Remembrances of Betty Barker

Photo by Erin Long Photography

Our dear friend Betty Barker passed away this January. Betty and her late husband Charles were among CFWM’s earliest volunteers and most impactful donors.

Betty wouldn’t have wanted the spotlight on her, but she touched so many in our community that we wanted to honor her through remembrances.

The very first thing you’ll hear when you ask anyone about Betty is that she was incredibly warm and genuine. A truly special person. “What I loved most about her was that she was the most natural person. So comfortable in her own skin. You always felt at ease with her,” said Scottie Faerber. When Betty spoke to you, she was totally focused. “You always felt that she had endless amounts of time for you.” And as everyone will tell you, Betty gave the best hugs. She was quick-witted and funny, and her sparkling eyes were always ready to laugh.

Less well known was her generosity. She lived modestly but gave effusively. She was very private and quiet in her giving. “She never talked about it. She was never seeking praise or recognition,” reflected Bruce Brown. With Charles, she had a deep sense of belonging to their community. Her first thought was to help those in her beloved Franklin County. “She did so much good for Franklin County over so many years and was the best ambassador there could be for the Community Foundation,” said Betsy Belden.

Betty was among the early team of volunteers who helped CFWM review grant proposals from nonprofits. “She loved the visits to nonprofits. We saw how committed, intelligent, and determined the staff were, and we discovered needs we hadn’t known about,” said Bruce. Betty would frequently ask, “What do you need?” It embodied her humility to not assume anything. With those words she communicated her respect and desire to help.

Betty gave her time because she wanted to help, but also because she got so much out of it. She wanted to know what was happening in her community. She wanted to learn. “Betty always would ask what’s going on. She was always interested. Both she and Charles were excited to hear about everything,” said Scottie.

And of course, Betty was smart and practical. Kent Faerber commented, “Nothing passed her by. She was no fool.” “She was quite opinionated,” added Bruce. “She’d say to the Distribution Committee, ‘We really have to support this project.’” Nancy Reiche shared that Betty could have taught “a master class in common sense and pragmatism” but, “instead, she conveyed her wisdom through her words and deeds.”

As a volunteer, “Betty would dig deeper in interviews to determine the rationales behind funding requests and pose questions to other volunteers,” described Nancy. She was “interested in the concrete and tangible. Things that would clearly benefit the community,” said Sheila Toto.

She was deeply appreciative of family. Scottie observed, “She felt fortunate to end up with what they had. She was so grateful for her life with Charles and Ann, her daughter. She loved talking about them. She just adored Charles. After Charles was gone, she would frequently mention that Ann made a point of coming for lunch every day. It meant the world to her.”

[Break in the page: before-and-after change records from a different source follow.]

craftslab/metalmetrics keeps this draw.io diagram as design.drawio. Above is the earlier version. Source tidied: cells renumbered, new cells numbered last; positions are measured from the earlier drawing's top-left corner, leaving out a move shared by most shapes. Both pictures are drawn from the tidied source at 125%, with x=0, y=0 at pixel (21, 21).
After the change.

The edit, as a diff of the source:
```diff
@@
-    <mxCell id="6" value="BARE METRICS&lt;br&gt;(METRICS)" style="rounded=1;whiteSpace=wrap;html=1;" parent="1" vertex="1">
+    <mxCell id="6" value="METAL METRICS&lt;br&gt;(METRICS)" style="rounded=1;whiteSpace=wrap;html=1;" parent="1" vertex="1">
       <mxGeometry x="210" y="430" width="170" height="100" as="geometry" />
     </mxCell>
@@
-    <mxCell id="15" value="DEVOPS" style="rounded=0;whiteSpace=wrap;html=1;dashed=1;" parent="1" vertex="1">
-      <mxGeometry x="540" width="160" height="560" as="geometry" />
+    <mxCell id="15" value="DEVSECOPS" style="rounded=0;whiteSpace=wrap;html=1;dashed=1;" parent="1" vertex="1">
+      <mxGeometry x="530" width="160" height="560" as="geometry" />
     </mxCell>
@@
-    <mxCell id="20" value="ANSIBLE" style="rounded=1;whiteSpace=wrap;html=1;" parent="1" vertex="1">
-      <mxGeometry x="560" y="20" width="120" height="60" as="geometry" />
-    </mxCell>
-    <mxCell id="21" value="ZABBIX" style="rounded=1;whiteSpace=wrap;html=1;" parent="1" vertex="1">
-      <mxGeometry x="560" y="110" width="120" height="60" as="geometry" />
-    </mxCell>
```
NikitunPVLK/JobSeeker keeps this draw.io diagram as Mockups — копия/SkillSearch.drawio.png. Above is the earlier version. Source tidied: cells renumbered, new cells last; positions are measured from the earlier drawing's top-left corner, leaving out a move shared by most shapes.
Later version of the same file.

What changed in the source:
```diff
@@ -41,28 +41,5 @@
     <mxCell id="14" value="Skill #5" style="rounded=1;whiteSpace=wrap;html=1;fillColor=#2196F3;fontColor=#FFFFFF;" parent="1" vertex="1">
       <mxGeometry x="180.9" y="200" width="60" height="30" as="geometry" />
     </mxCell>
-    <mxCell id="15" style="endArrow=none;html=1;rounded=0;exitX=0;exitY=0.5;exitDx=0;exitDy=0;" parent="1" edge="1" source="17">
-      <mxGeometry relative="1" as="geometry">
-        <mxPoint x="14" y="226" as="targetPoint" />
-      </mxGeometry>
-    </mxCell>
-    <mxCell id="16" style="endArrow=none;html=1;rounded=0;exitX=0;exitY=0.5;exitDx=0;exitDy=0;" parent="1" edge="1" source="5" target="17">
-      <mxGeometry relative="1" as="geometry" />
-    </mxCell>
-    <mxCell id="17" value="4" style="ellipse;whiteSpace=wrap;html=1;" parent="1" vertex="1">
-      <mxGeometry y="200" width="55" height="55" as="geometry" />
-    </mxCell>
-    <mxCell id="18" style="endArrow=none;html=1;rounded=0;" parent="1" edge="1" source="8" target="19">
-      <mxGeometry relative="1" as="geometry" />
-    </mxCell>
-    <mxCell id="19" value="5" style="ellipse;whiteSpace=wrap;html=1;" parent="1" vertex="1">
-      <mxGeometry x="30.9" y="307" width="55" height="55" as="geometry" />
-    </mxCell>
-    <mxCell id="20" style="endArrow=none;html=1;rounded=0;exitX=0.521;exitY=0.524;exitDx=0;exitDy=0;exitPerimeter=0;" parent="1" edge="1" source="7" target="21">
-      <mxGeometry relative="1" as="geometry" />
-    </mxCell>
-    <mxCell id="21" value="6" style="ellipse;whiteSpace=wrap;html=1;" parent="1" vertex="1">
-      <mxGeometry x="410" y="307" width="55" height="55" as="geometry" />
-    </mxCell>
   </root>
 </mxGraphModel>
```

That sense of community extended to CFWM. “Betty and Charles both treated CFWM like family. They just loved coming down to the Foundation,” continued Kent. Bruce added, “We felt privileged to represent the Foundation.”

The relationships she formed with fellow volunteers lasted long past her tenure on the CFWM Distribution Committee. “We worked hard together. And after our 9-year ordeal (on the Distribution Committee) we finally got to play!” mentioned Angela Wright. So a group of members, including Betty and Charles continued to get together regularly “strictly for laughs. We had a lot of fun” she said.

Betty has left a tremendous impact on those she touched. Many may never know that she was the source of support that provided their scholarship, funded much needed meals, or strengthened their local institutions. But for those who knew her, Betty Barker won’t be forgotten.

“In any lifetime, if you’re lucky, you run across people you remember forever. Betty was someone you felt like you’d known your whole life,” expressed Angela. Scottie spoke for us all, adding, “I’m so grateful to have known her. We miss her.”

Our thanks to those who shared their memories with us:

Betsy Belden
Bruce Brown
Kent and Scottie Faerber
Nancy Reiche
Sheila Toto
Angela Wright